[Input records]

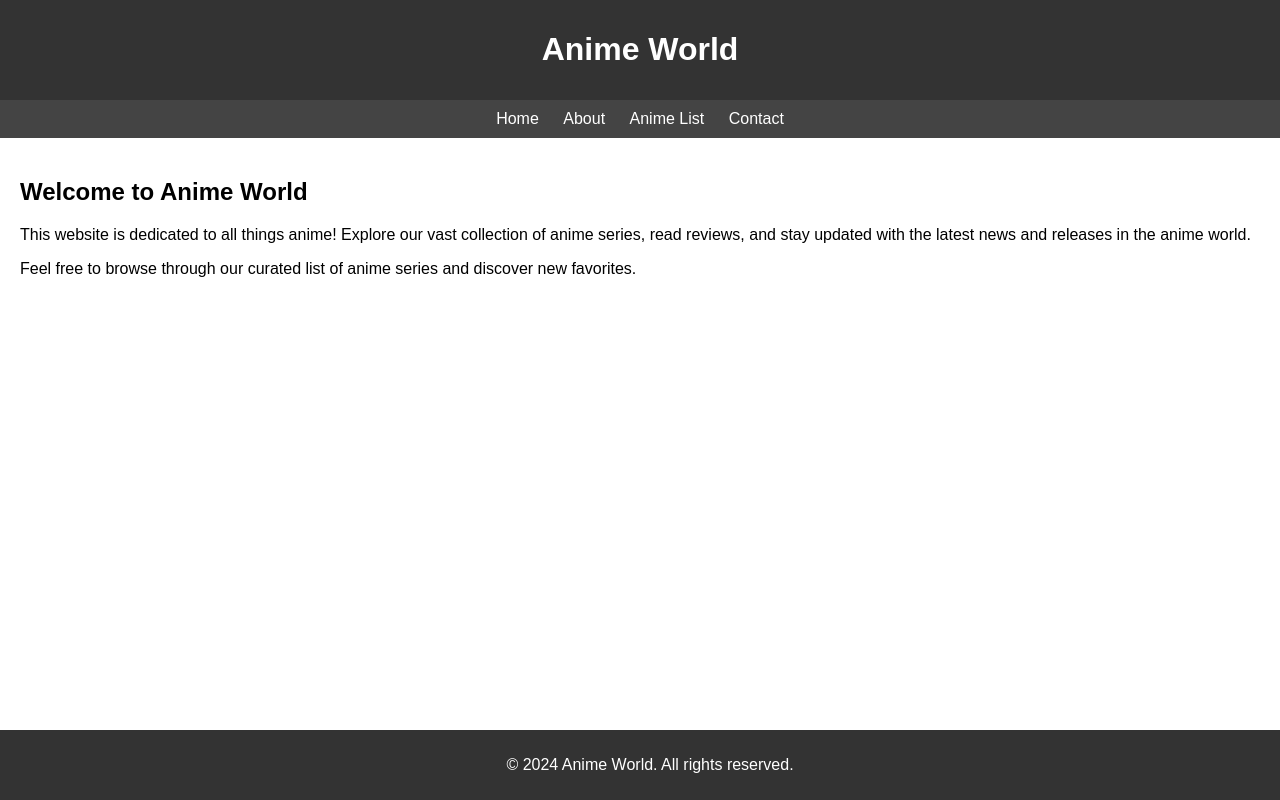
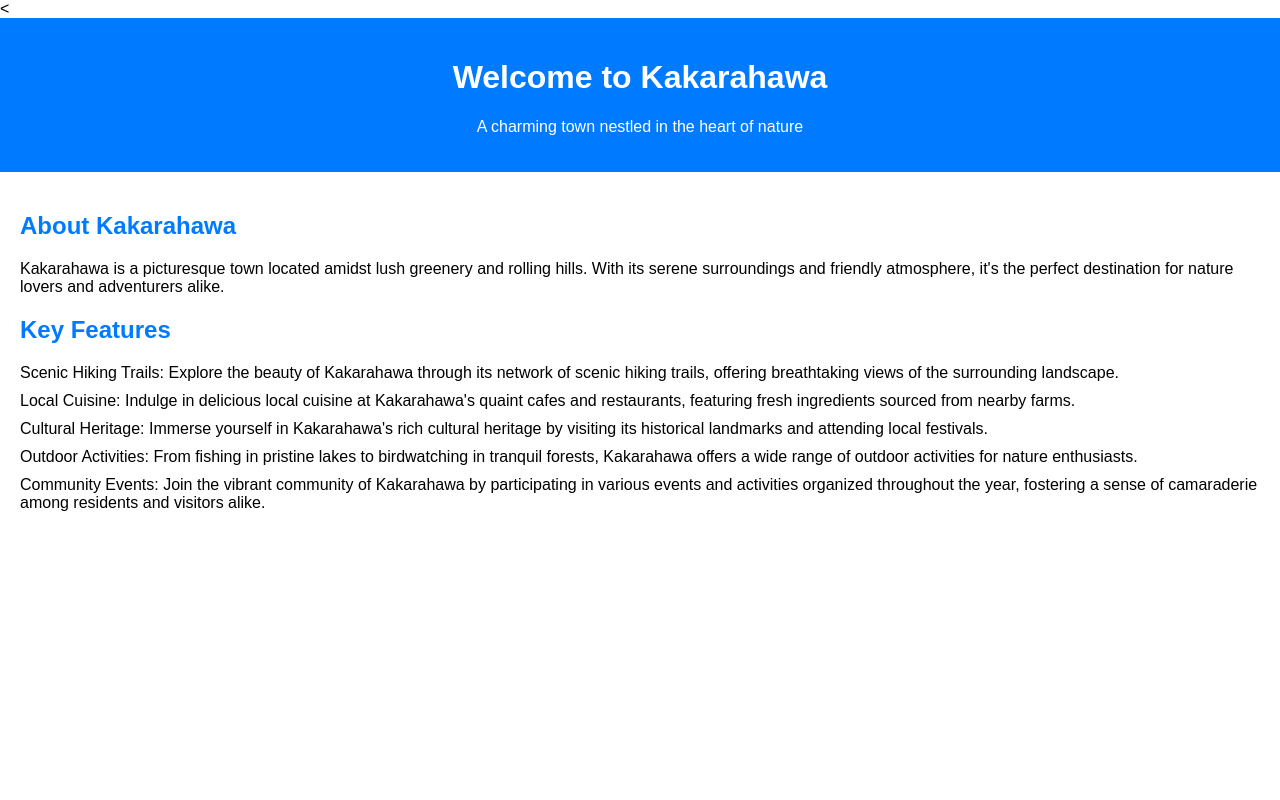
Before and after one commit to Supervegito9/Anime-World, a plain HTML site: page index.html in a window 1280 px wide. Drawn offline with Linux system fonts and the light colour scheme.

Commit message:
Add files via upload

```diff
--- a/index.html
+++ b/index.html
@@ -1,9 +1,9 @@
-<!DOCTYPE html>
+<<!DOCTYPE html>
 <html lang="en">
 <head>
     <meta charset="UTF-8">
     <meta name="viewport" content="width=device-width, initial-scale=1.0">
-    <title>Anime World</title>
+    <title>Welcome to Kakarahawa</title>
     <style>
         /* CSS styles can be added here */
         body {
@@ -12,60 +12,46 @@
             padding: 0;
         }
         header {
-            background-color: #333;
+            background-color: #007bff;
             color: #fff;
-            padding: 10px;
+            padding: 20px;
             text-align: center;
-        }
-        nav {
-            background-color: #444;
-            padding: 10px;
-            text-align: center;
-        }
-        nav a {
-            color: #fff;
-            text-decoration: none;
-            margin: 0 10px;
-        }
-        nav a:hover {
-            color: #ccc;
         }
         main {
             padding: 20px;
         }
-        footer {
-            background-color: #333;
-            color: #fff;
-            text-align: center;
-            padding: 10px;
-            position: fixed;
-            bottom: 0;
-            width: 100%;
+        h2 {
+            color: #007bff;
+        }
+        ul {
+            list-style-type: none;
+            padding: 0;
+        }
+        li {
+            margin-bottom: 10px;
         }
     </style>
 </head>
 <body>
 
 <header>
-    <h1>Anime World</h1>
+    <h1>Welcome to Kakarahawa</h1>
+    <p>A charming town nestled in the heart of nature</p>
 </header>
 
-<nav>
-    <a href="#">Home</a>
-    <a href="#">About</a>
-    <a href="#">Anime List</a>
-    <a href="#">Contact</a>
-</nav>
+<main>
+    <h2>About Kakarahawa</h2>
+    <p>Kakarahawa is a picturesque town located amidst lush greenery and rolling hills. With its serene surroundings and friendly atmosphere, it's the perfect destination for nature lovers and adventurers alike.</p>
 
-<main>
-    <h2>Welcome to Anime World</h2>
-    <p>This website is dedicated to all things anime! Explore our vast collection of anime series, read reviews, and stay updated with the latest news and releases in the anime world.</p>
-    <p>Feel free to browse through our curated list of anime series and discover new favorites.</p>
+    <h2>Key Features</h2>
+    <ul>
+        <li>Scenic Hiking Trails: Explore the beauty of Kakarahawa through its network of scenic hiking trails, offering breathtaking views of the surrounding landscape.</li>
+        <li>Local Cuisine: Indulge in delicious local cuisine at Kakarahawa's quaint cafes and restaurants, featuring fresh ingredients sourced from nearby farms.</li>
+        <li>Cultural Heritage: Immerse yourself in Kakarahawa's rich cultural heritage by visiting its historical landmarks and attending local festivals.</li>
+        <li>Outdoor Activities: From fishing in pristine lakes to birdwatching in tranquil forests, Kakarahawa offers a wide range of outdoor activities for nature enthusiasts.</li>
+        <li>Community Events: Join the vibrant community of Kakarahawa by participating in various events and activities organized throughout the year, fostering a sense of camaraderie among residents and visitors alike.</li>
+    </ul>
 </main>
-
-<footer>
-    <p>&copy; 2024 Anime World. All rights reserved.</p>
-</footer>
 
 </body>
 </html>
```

[/Input records]

Exercise: Give back every record above exactly as written, skipping each picture.

Answer to this problem:
Before and after one commit to Supervegito9/Anime-World, a plain HTML site: page index.html in a window 1280 px wide. Drawn offline with Linux system fonts and the light colour scheme.

Commit message:
Add files via upload

```diff
--- a/index.html
+++ b/index.html
@@ -1,9 +1,9 @@
-<!DOCTYPE html>
+<<!DOCTYPE html>
 <html lang="en">
 <head>
     <meta charset="UTF-8">
     <meta name="viewport" content="width=device-width, initial-scale=1.0">
-    <title>Anime World</title>
+    <title>Welcome to Kakarahawa</title>
     <style>
         /* CSS styles can be added here */
         body {
@@ -12,60 +12,46 @@
             padding: 0;
         }
         header {
-            background-color: #333;
+            background-color: #007bff;
             color: #fff;
-            padding: 10px;
+            padding: 20px;
             text-align: center;
-        }
-        nav {
-            background-color: #444;
-            padding: 10px;
-            text-align: center;
-        }
-        nav a {
-            color: #fff;
-            text-decoration: none;
-            margin: 0 10px;
-        }
-        nav a:hover {
-            color: #ccc;
         }
         main {
             padding: 20px;
         }
-        footer {
-            background-color: #333;
-            color: #fff;
-            text-align: center;
-            padding: 10px;
-            position: fixed;
-            bottom: 0;
-            width: 100%;
+        h2 {
+            color: #007bff;
+        }
+        ul {
+            list-style-type: none;
+            padding: 0;
+        }
+        li {
+            margin-bottom: 10px;
         }
     </style>
 </head>
 <body>
 
 <header>
-    <h1>Anime World</h1>
+    <h1>Welcome to Kakarahawa</h1>
+    <p>A charming town nestled in the heart of nature</p>
 </header>
 
-<nav>
-    <a href="#">Home</a>
-    <a href="#">About</a>
-    <a href="#">Anime List</a>
-    <a href="#">Contact</a>
-</nav>
+<main>
+    <h2>About Kakarahawa</h2>
+    <p>Kakarahawa is a picturesque town located amidst lush greenery and rolling hills. With its serene surroundings and friendly atmosphere, it's the perfect destination for nature lovers and adventurers alike.</p>
 
-<main>
-    <h2>Welcome to Anime World</h2>
-    <p>This website is dedicated to all things anime! Explore our vast collection of anime series, read reviews, and stay updated with the latest news and releases in the anime world.</p>
-    <p>Feel free to browse through our curated list of anime series and discover new favorites.</p>
+    <h2>Key Features</h2>
+    <ul>
+        <li>Scenic Hiking Trails: Explore the beauty of Kakarahawa through its network of scenic hiking trails, offering breathtaking views of the surrounding landscape.</li>
+        <li>Local Cuisine: Indulge in delicious local cuisine at Kakarahawa's quaint cafes and restaurants, featuring fresh ingredients sourced from nearby farms.</li>
+        <li>Cultural Heritage: Immerse yourself in Kakarahawa's rich cultural heritage by visiting its historical landmarks and attending local festivals.</li>
+        <li>Outdoor Activities: From fishing in pristine lakes to birdwatching in tranquil forests, Kakarahawa offers a wide range of outdoor activities for nature enthusiasts.</li>
+        <li>Community Events: Join the vibrant community of Kakarahawa by participating in various events and activities organized throughout the year, fostering a sense of camaraderie among residents and visitors alike.</li>
+    </ul>
 </main>
-
-<footer>
-    <p>&copy; 2024 Anime World. All rights reserved.</p>
-</footer>
 
 </body>
 </html>
```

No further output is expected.